### WORK TASK
Take every line in the entries that includes the word "students" and copy it.

[Change listing data]

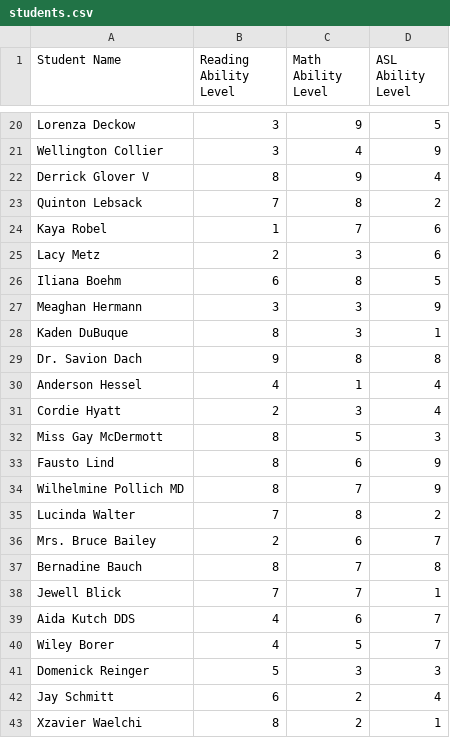
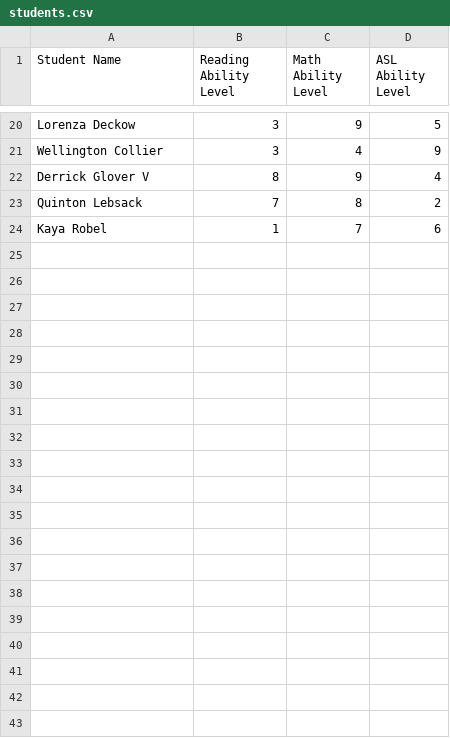
Before and after one commit to shaeespring/stp-scheduler, a CSV file: students.csv, drawn as a sheet; only a part is shown, gaps mark what is left out; the diff covers the shown part only.

```diff
--- a/students.csv
+++ b/students.csv
@@ -24,20 +24 @@ Quinton Lebsack,7,8,2
 Kaya Robel,1,7,6
-Lacy Metz,2,3,6
-Iliana Boehm,6,8,5
-Meaghan Hermann,3,3,9
-Kaden DuBuque,8,3,1
-Dr. Savion Dach,9,8,8
-Anderson Hessel,4,1,4
-Cordie Hyatt,2,3,4
-Miss Gay McDermott,8,5,3
-Fausto Lind,8,6,9
-Wilhelmine Pollich MD,8,7,9
-Lucinda Walter,7,8,2
-Mrs. Bruce Bailey,2,6,7
-Bernadine Bauch,8,7,8
-Jewell Blick,7,7,1
-Aida Kutch DDS,4,6,7
-Wiley Borer,4,5,7
-Domenick Reinger,5,3,3
-Jay Schmitt,6,2,4
-Xzavier Waelchi,8,2,1
```
Also changed, not shown: 16 removed rows elsewhere in this file, 6 other files.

### RESPONSE TO THE TASK
Before and after one commit to shaeespring/stp-scheduler, a CSV file: students.csv, drawn as a sheet; only a part is shown, gaps mark what is left out; the diff covers the shown part only.
--- a/students.csv
+++ b/students.csv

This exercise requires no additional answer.